Hearing Impairment/Deafness refers to individuals with partial or complete hearing loss, generally in the severe to profound range, that is present at birth or occurs later in life. Functionally, individuals who are termed "deaf" are unable to hear well enough to rely on their hearing and use it as a means of processing information.
This web page provides comprehensive information on assistive technologies for children with learning and attention issues. The resources on this page include:
This tip sheet provides helpful information to help students with disabilities prepare for college.
The document covers three phases:
All requests for assistance are processed by DRNY's Intake Office. The vast majority of requests for assistance are received and processed by telephone or TTY. The intake office is available to conduct telephone or in-person intake interviews Monday through Friday between the hours of 9:00 a.m. and 5:00 p.m, and includes Spanish speaking staff.
This guide provides information to help families of children with special needs prepare for smooth and effective transitions. It includes general information on the rights and responsibilities of families as well as eligibility under IDEA and Settings for Preschool, School Registration Requirements, Program Options for 4-year-olds and Areas of Development.
The New York State Early Intervention Program (EIP) is part of the nationwide EIP. It is for infants and toddlers under three years of age who may not be making progress like other children because of a developmental delay or disability. A disability means that a child has a diagnosed physical or mental condition that may lead to developmental problems. These include, but are not limited to, autism, Down syndrome, motor disorders, or vision and hearing problems. A developmental delay means a child is behind in some area of development, such as growth, learning and thinking, or communicating.
The ﬁrst step is your child's referral to the EIP in the county where you live. All counties in New York State (NYS) and New York City have an EIP. Children who may need services must ﬁrst be referred to the EIP. Parents can refer their own child to the EIP if they have a concern about their child's development. In NYS, certain professionals are required to refer children to the EIP if a developmental problem is suspected. After referral, your child will be evaluated by qualiﬁed professionals. Your county EIP or the New York City EIP will help you get services if your child is found to be eligible. Health insurance, including private insurance and Medicaid, may be used to pay for early intervention services. EIP services must be provided at no cost to you and will not affect your insurance coverage.
View Early Intervention Programs using our MSNavigator Mapping Tool.
This brochure explains the various components of the NYS Office of Children and Family Services (OCFS) Equipment Loan Fund where disabled residents of New York State are eligible. Money is loaned either directly to the disabled person or to another person responsible for the individual.
The Department of Health operates the Growing Up Healthy Hotline, which provides information about health care, nutrition and other health and human services. The hotline provides information and referral 24 hours/day, seven days a week in English and Spanish and other languages.

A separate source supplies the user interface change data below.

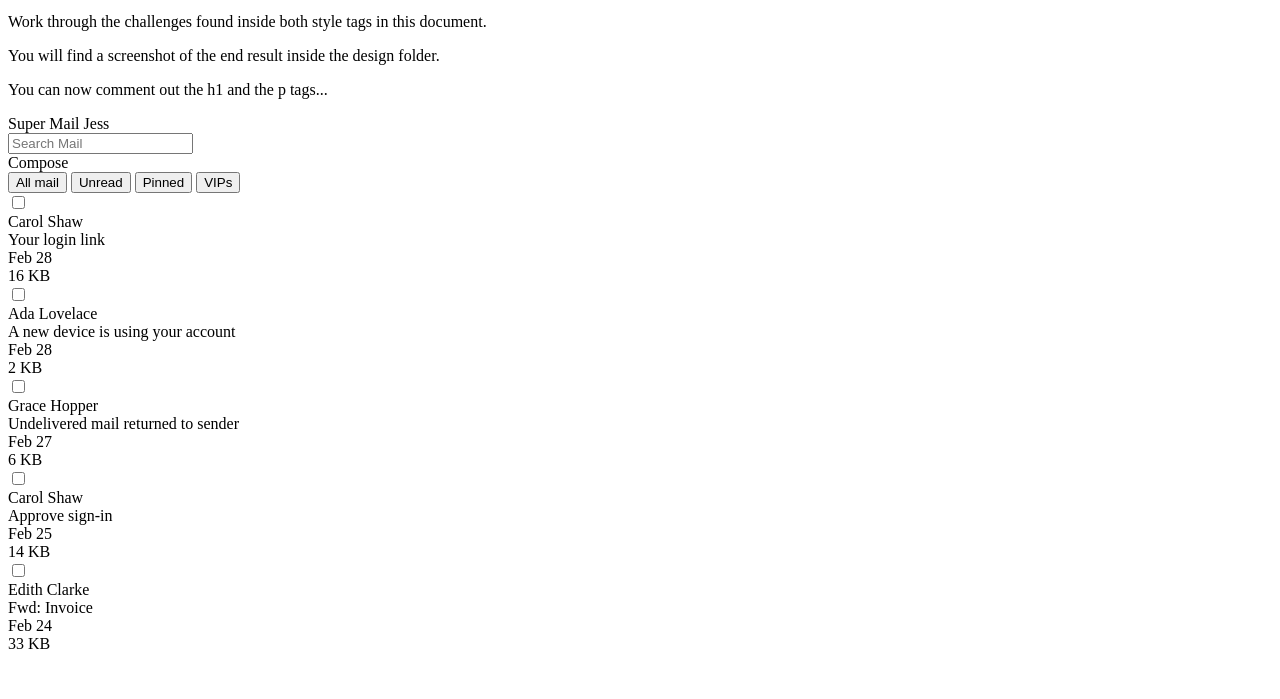
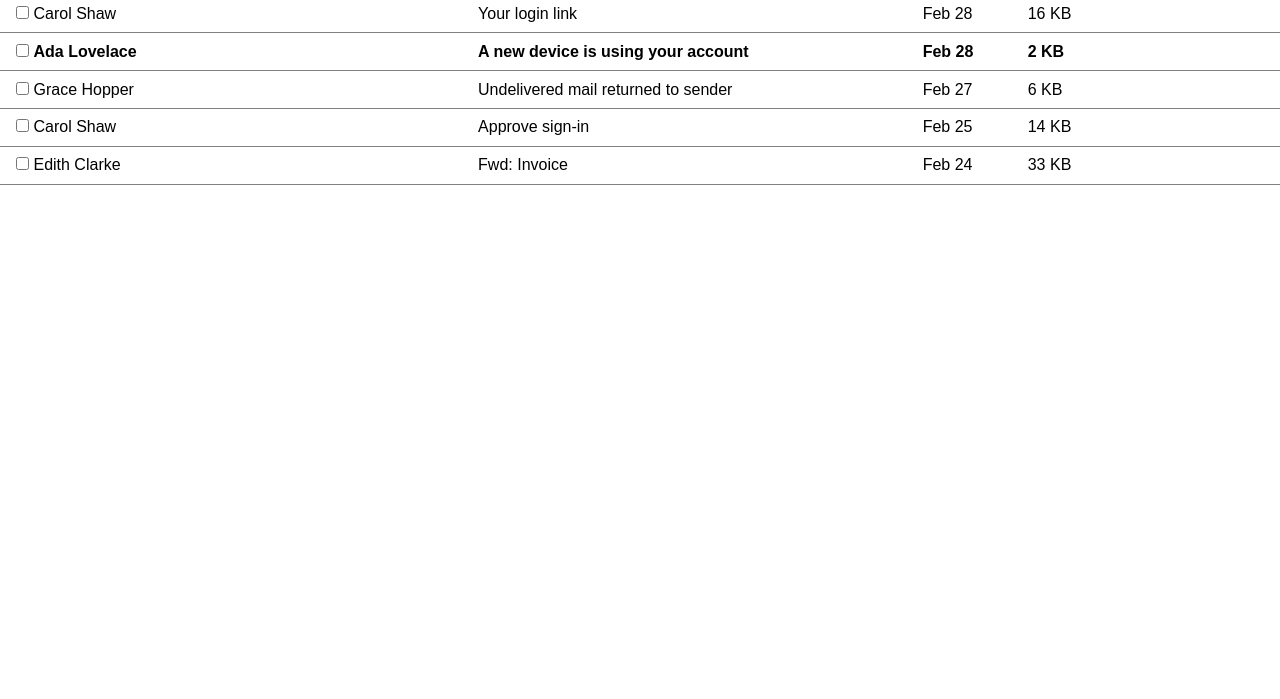
Before and after one commit to bloominstituteoftechnology/module-project---html-and-css-ii-babotavo419, a plain HTML site: page index.html in a window 1280 px wide. Shown: the part 101-800 px from the top of the page. Drawn offline with Linux system fonts and the light colour scheme.

Commit message:
That was fun!

```diff
--- a/index.html
+++ b/index.html
@@ -5,61 +5,161 @@
   <meta charset="UTF-8">
   <style>
     /* 👉 Task 1- Apply the reset found on this page: https://www.joshwcomeau.com/css/custom-css-reset/ */
-
+/*
+  1. Use a more-intuitive box-sizing model.
+*/
+*, *::before, *::after {
+  box-sizing: border-box;
+}
+/*
+  2. Remove default margin
+*/
+* {
+  margin: 0;
+}
+/*
+  3. Allow percentage-based heights in the application
+*/
+html, body {
+  height: 100%;
+}
+/*
+  Typographic tweaks!
+  4. Add accessible line-height
+  5. Improve text rendering
+*/
+body {
+  line-height: 1.5;
+  -webkit-font-smoothing: antialiased;
+}
+/*
+  6. Improve media defaults
+*/
+img, picture, video, canvas, svg {
+  display: block;
+  max-width: 100%;
+}
+/*
+  7. Remove built-in form typography styles
+*/
+input, button, textarea, select {
+  font: inherit;
+}
+/*
+  8. Avoid text overflows
+*/
+p, h1, h2, h3, h4, h5, h6 {
+  overflow-wrap: break-word;
+}
+/*
+  9. Create a root stacking context
+*/
+#root, #__next {
+  isolation: isolate;
+}
   </style>
   <style>
     /* 👉 Task 2- Target the body element.
     Apply a font family of Arial to the body element.
     The font property is inherited by descendant (nested) elements. */
-
+body {
+  font-family: Arial, Helvetica, sans-serif;
+}
     /* 👉 Task 3- Target the element with id headerTop.
     Apply white color to the text, some padding using px or rem units, and a dark background color. */
-
+#headerTop {
+  background-color: #176bad;
+  color: white;
+  padding: 0.5rem;
+}
     /* 👉 Task 4- Target the divs that are directly nested underneath the id headerTop.
     Make them display as inline block, instead of block.
     This will make them render on the same line. */
-
+/*.inline-container {*/
+#headerTop > div {
+  display: inline-block ;
+}
     /* 👉 Task 5- Target the spans that are nested inside the id headerTop.
     Make them have some margin on the right.
     This will prevent the spans from crashing against one another. */
-
+#headerTop span {
+  margin-right: 0.5rem ;
+}
     /* 👉 Task 6- Target the first span nested inside the element with id headerTop.
     Make it have a font weight of bold, and transform the text to uppercase. */
-
+.logo {
+  text-transform: uppercase;
+  font-weight: bold;
+}
     /* 👉 Task 7- Target the id headerBottom.
     Give it a bottom border of 1 pixel, solid gray, and a little bit of padding using px or rem units. */
-
+#headerBottom {
+  border-bottom: 1px solid gray;
+  padding: 0.5rem;
+}
     /* 👉 Task 8- Target the divs that are nested directly inside the element with id headerBottom.
     Make them display as inline block, instead of block.
     This will cause them to render on the same line.
     You can consolidate this rule with the one on step. 4 */
-
+    #headerBottom > div {
+  display: inline-block ;
+}
     /* 👉 Task 9- Target the "Compose" button, although note it's a div instead an actual button.
     Give it color, bold text, background, padding, border radius, margin right, and a cursor of pointer. */
-
+.blue-btn {
+  color: white;
+  background-color: #176bad;
+  padding: 0.3rem;
+  border-radius: 6px;
+  margin-right: 1rem;
+  cursor: pointer;
+  font-weight: bold;
+}
     /* 👉 Task 10- Research how to remove all the default styling of button elements.
     Target the button elements inside the element with id headerBottom.
     Remove all their styling, give them a bit of margin to the right, and a cursor of pointer. */
-
+#headerBottom button {
+  padding: 0;
+  border: none;
+  background: none;
+  margin-right: 1rem;
+  cursor: pointer;
+}
     /* 👉 Task 11- Target the button element inside the id headerBottom that has a class of active
     Make the font weight be bolder, and add a bottom border of 2 pixels solid color (you choose the color).
     Add the class name to the "All mail" button. */
-
+#headerBottom button.active {
+  border-bottom:1px solid #176bad;
+  font-weight: bold;
+}
     /* 👉 Task 12- Target all divs directly nested inside elements with a class of email,
     and make them display as inline-block elements.
     This will make each email render all its details in the same line*/
-
+.email > div {
+  display: inline-block;
+}
     /* 👉 Task 13- Target the elements with a class of email.
     Give them some padding, bigger padding to the left, and a bottom border of very light grey. */
-
+.email {
+  padding: 0.4rem;
+  padding-left: 1rem;
+  border-bottom: 1px solid gray;
+}
     /* 👉 Task 14- Target each div inside the element with a class of email.
     Make the email author and the email subject take 35% of the width of the parent element.
     Make the check, the date and the size take up 8% of the width of the parent element.
     This will arrange the details in visible columns. */
-
+.email-name, .email-subject {
+ width: 35%;
+}
+.emai-check, .email-date, .email-size {
+  width: 8%;
+}
     /* 👉 Task 15- Target the second email and have its font weight be bold.
     This will make it look "unread". */
-
+.email:nth-child(2) {
+  font-weight: bold;
+}
     /* Well done! Check the design file to make sure you are close enough. */
 
   </style>
@@ -67,31 +167,24 @@
 </head>
 
 <body>
-  <div id="instructions">
-    <h1>HTML & CSS II</h1>
-    <p>Please load this file in VSCode and Chrome, and open the Elements tab, Sources sub-tab, in Chrome Dev Tools.</p>
-    <p>Work through the challenges found inside both style tags in this document.</p>
-    <p>You will find a screenshot of the end result inside the design folder.</p>
-    <p>You can now comment out the h1 and the p tags...</p>
-  </div>
   <div>
     <header>
       <div id="headerTop">
-        <div>
-          <span>Super Mail</span>
+        <div class="inline-container">
+          <span class="logo">Super Mail</span>
           <span>Jess</span>
         </div>
-        <div>
+        <div class="inline-container">
           <input type="text" placeholder="Search Mail" />
         </div>
       </div>
       <div id="headerBottom">
-        <div>Compose</div>
+        <div class="blue-btn">Compose</div>
         <div>
-          <button>All mail</button>
-          <button>Unread</button>
-          <button>Pinned</button>
-          <button>VIPs</button>
+          <button class="active">All mail</button>
+          <button class="active">Unread</button>
+          <button class="active">Pinned</button>
+          <button class="active">VIPs</button>
         </div>
       </div>
     </header>
```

The Interagency Case Resolution Unit works to assist caregivers and individuals in receiving the most appropriate community-based or residential services; minimize delays in arranging services or placements, and resolves barriers that impede timely service delivery or placement.
The Interagency Case Resolution Unit becomes involved ONLY after all program options and dispute resolution procedures have been exhausted at the local and regional levels, or if a caregiver feels their child's needs are not being met by existing systems.
How to Make a Referral
The agent making a referral on behalf of a child must provide the Council with the following:
A referral containing all of the information mentioned above may be submitted to:
Sheila Jackson, Coordinator, Interagency Case Resolution Unit
Kathleen Rivers, Assistant Coordinator, Interagency Case Resolution Unit
Interagency Case Resolution Unit
NYS Council on Children and Families
52 Washington Street
West Building, Suite 99
Rensselaer, NY 12144